Secondary Conditions

It is no secret that people with disabilities at greater risk of experiencing health issues. People with disabilities should be regularly monitored to help prevent and control them from health problems. Health conditions experienced by individuals with disabilities are also referred to as secondary conditions; these conditions include;  

Chronic Pain 

It is common for people with disabilities to experience pain. In some cases, individuals undergo so much pain that they are unable to perform their daily activities. The duration of the pain is determined by the preexisting condition affecting the person. Pain can present itself either as long-term or short-term. 

Obesity and Overweight 

A recent study suggests that children and adults with disabilities are more predisposed to obesity than those without disabilities. Obesity is a severe condition that can result in numerous health complications if not properly managed. Individuals with disabilities are encouraged to watch their diet and engage in physical activity to avoid obesity. 

Depression and mental health  

are defined as how we feel, process information, and our decision-making capability in life. Individuals with disabilities often report increased rates of stress and depression compared to non-disabled people. Individuals are advised to consult medical professionals on how to preserve their mental health. Some people with disabilities use exercise to improve the mental health. 

Injury and fatigue 

Fatigue refers to extreme tiredness or complete lack of energy. Fatigue can be very dangerous as it affects an individual's ability to think and perceive the immediate environment. The lack of energy can have a negative effect, especially in performing work duties. Individuals with disabilities should be under observation to keep track of their health conditions and prevent them from getting injured. 

Injuries in this context refer to homicide, suicide, and unintentional harm to a person. According to research, injuries are the leading cause of death among people aged 1- 44. Injuries experienced by people with disabilities inflict financial, emotional, and physical afflictions that affect a person's role in society.  

Chronic illnesses are the most reported cases and the most expensive health challenges though the conditions can be prevented. All it takes is a healthy lifestyle, routine screening to prevent the condition from developing for some illnesses. In cases where individuals experience discomfort, they should seek medical advice from their medical health provider. 

Asthma

Asthma refers to a medical condition that affects the lungs. Among children, asthma is a long-term condition that can also be experienced by adults. Studies show that asthma is a specific chronic disease among children as well. Asthma is the leading chronic illness, and more efforts should be directed to preventing the development of chronic diseases. Asthma is the leading cause of disability among young children. 

Cancer

Individuals are encouraged to participate in regular cancer screening for cervical, colorectal cancers, and breast is vital to help detect the condition early enough for treatment. Research reveals that the number of women with disabilities being screened for cervical and breast cancer is below the set regulations. 

Women with disabilities raise several concerns as to why they are less likely to go for screening. The concerns raised by the women include inaccessible facilities and equipment. 
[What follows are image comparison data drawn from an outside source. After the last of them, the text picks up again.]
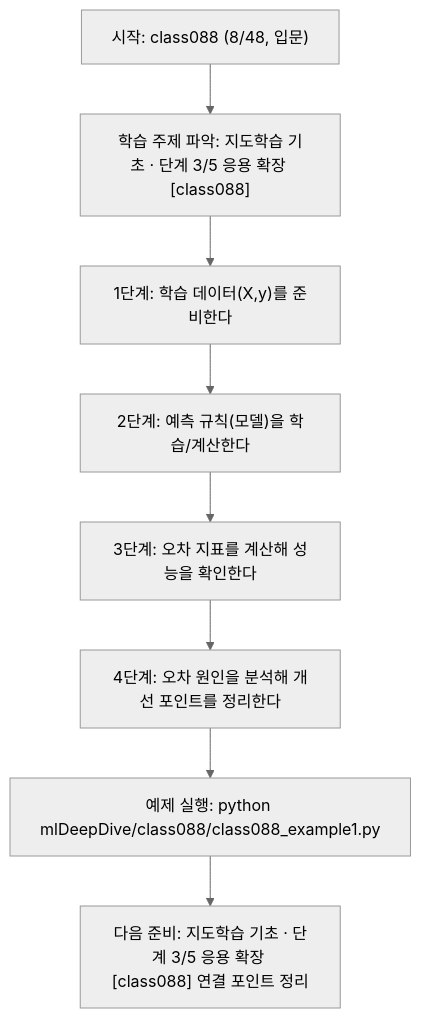
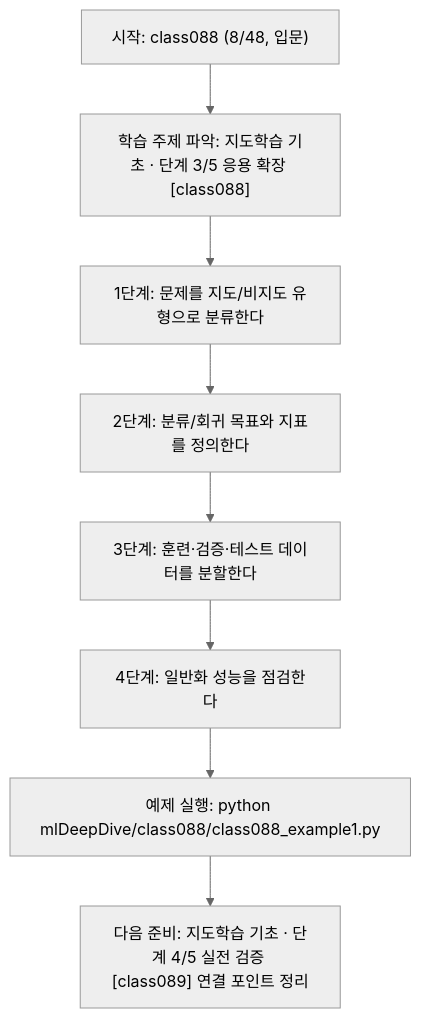
Before and after one commit to edumgt/Python-AI_Agent-Class: the diagram in mlDeepDive/class088/class088.md, drawn with Mermaid (neutral theme). The commit also changed other lines of this file and 338 other files, not shown here.

````diff
--- a/mlDeepDive/class088/class088.md
+++ b/mlDeepDive/class088/class088.md
@@ -109,18 +91,18 @@
 ```mermaid
 flowchart TD
 N1["시작: class088 (8/48, 입문)"]
 N2["학습 주제 파악: 지도학습 기초 · 단계 3/5 응용 확장 [class088]"]
-N3["1단계: 학습 데이터(X,y)를 준비한다"]
-N4["2단계: 예측 규칙(모델)을 학습/계산한다"]
-N5["3단계: 오차 지표를 계산해 성능을 확인한다"]
-N6["4단계: 오차 원인을 분석해 개선 포인트를 정리한다"]
+N3["1단계: 문제를 지도/비지도 유형으로 분류한다"]
+N4["2단계: 분류/회귀 목표와 지표를 정의한다"]
+N5["3단계: 훈련·검증·테스트 데이터를 분할한다"]
+N6["4단계: 일반화 성능을 점검한다"]
 N7["예제 실행: python mlDeepDive/class088/class088_example1.py"]
-N8["다음 준비: 지도학습 기초 · 단계 3/5 응용 확장 [class088] 연결 포인트 정리"]
+N8["다음 준비: 지도학습 기초 · 단계 4/5 실전 검증 [class089] 연결 포인트 정리"]
 N1 --> N2
 N2 --> N3
 N3 --> N4
 N4 --> N5
 N5 --> N6
 N6 --> N7
 N7 --> N8
 ```
````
Diabetes

Diabetes is a chronic and dangerous disease that can be managed with the right medication and care; a person can live a productive and impactful life. Diabetes affects the body's glucose levels affecting an individual's ability to perform certain activities. In the united states, people with disabilities tend to report a higher rate than the United States' general population. 

Learning Disorder

Learning disorders refer to an individual's ability to comprehend or use written and spoken language or operate arithmetic calculations and focus attention. It is common for people to experience learning disabilities throughout their life and sometimes, some people may have overlapping disabilities. Individuals may have unique or specific learning disabilities that directly affect their quality of life.

Limb Loss

This refers to the loss of either an arm or leg. It can result from diabetes, vascular disease, cancer, trauma, or infection from other diseases. Notably, some people are born without limbs; others lose them during their life either through accident or due to illness. Individuals are provided with assistive equipment to help them move around depending on the lost limb. 

More often than not, limb loss is an outcome of health complications and not the cause of the problems. In most cases, loss of a limb can decrease physical activity, rise in skin-related infections from using a prosthesis, and chronic phantom pain. People with disabilities who experience limb loss are encouraged to try therapy to nurse them to recovery and address their mental health. 

People with disabilities are advised to routinely seek medical examination to help them keep track of their health and live a productive life.